▶ _Dataset excerpts_:

+--

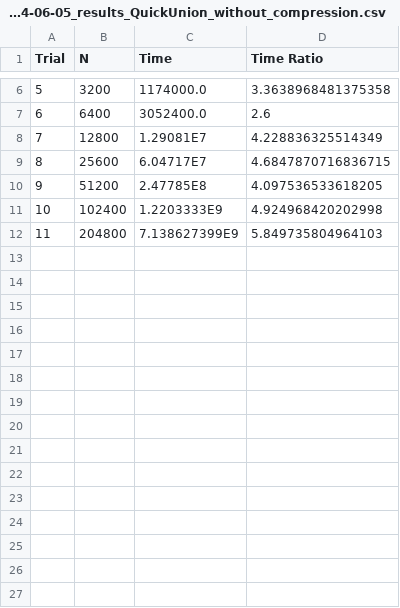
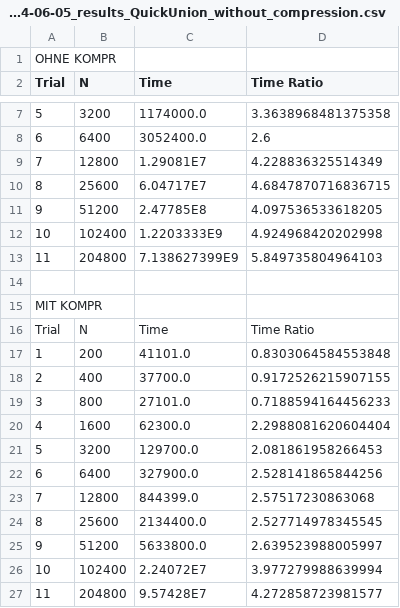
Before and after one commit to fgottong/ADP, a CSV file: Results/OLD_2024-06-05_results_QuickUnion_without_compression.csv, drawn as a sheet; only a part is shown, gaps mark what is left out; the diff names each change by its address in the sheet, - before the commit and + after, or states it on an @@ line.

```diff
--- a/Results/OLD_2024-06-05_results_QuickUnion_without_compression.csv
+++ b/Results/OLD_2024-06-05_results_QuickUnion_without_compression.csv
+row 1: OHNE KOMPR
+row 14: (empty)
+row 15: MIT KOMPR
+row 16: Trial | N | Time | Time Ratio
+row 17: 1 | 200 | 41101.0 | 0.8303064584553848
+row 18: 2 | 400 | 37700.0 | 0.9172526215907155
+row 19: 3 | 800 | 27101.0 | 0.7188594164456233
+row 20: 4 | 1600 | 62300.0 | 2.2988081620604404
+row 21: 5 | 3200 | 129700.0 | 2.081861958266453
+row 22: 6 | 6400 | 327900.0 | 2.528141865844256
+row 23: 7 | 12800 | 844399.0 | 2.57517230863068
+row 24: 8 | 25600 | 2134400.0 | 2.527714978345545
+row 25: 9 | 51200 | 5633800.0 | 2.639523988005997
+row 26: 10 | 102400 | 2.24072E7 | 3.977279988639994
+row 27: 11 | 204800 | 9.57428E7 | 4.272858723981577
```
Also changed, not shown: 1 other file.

+--

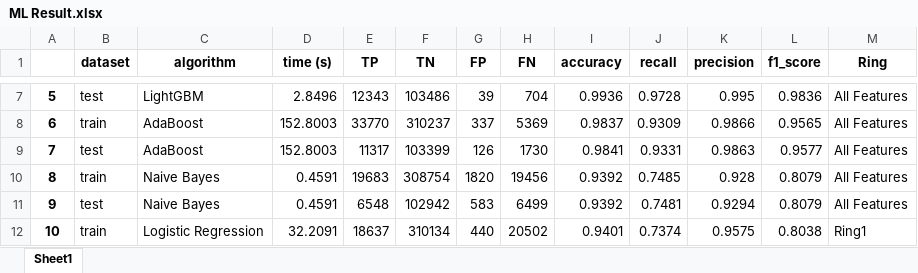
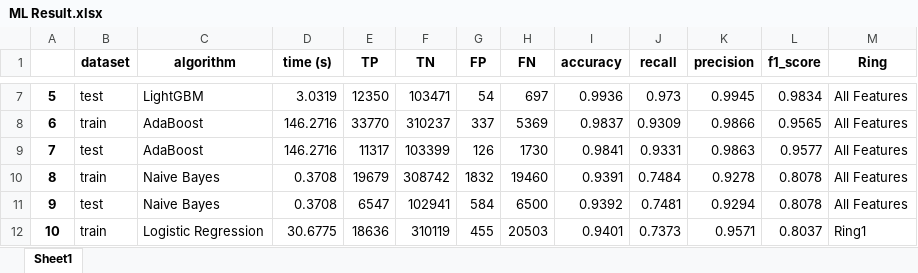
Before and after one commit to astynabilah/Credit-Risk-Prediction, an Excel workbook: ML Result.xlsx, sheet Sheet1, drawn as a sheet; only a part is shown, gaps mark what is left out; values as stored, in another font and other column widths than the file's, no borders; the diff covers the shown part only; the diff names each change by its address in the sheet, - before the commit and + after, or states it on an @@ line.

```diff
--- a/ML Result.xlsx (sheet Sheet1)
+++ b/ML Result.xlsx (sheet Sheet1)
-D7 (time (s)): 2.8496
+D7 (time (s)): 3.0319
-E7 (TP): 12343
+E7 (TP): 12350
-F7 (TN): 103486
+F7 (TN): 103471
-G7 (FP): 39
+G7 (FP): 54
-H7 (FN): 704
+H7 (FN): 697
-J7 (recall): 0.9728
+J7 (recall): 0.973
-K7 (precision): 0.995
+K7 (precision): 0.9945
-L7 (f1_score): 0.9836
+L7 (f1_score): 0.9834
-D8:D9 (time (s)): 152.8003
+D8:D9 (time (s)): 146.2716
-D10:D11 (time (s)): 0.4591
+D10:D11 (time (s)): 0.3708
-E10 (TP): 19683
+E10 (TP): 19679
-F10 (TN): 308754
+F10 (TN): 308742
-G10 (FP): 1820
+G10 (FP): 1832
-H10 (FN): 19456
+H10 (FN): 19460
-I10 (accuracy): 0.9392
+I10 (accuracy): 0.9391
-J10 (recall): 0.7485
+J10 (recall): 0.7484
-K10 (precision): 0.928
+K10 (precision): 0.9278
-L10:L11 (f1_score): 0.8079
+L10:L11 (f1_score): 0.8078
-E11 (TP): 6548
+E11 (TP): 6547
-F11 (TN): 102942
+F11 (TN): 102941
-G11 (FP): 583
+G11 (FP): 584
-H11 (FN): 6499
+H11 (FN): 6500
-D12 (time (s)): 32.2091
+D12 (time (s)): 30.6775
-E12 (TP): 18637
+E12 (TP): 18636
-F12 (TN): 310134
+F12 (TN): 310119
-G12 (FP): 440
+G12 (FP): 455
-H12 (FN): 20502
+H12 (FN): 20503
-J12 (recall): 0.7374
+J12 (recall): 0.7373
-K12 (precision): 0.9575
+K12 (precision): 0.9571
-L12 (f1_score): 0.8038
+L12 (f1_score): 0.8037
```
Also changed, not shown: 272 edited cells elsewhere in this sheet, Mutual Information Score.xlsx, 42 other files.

+--

▶ _Aim of the task_: Please reproduce the lines from the line with "Before and after one commit to fgottong/ADP, a" to the line with "Also changed, not shown: 1 other file.", both ends included, exactly as they appear above.

▶ _Result below_:
Before and after one commit to fgottong/ADP, a CSV file: Results/OLD_2024-06-05_results_QuickUnion_without_compression.csv, drawn as a sheet; only a part is shown, gaps mark what is left out; the diff names each change by its address in the sheet, - before the commit and + after, or states it on an @@ line.

```diff
--- a/Results/OLD_2024-06-05_results_QuickUnion_without_compression.csv
+++ b/Results/OLD_2024-06-05_results_QuickUnion_without_compression.csv
+row 1: OHNE KOMPR
+row 14: (empty)
+row 15: MIT KOMPR
+row 16: Trial | N | Time | Time Ratio
+row 17: 1 | 200 | 41101.0 | 0.8303064584553848
+row 18: 2 | 400 | 37700.0 | 0.9172526215907155
+row 19: 3 | 800 | 27101.0 | 0.7188594164456233
+row 20: 4 | 1600 | 62300.0 | 2.2988081620604404
+row 21: 5 | 3200 | 129700.0 | 2.081861958266453
+row 22: 6 | 6400 | 327900.0 | 2.528141865844256
+row 23: 7 | 12800 | 844399.0 | 2.57517230863068
+row 24: 8 | 25600 | 2134400.0 | 2.527714978345545
+row 25: 9 | 51200 | 5633800.0 | 2.639523988005997
+row 26: 10 | 102400 | 2.24072E7 | 3.977279988639994
+row 27: 11 | 204800 | 9.57428E7 | 4.272858723981577
```
Also changed, not shown: 1 other file.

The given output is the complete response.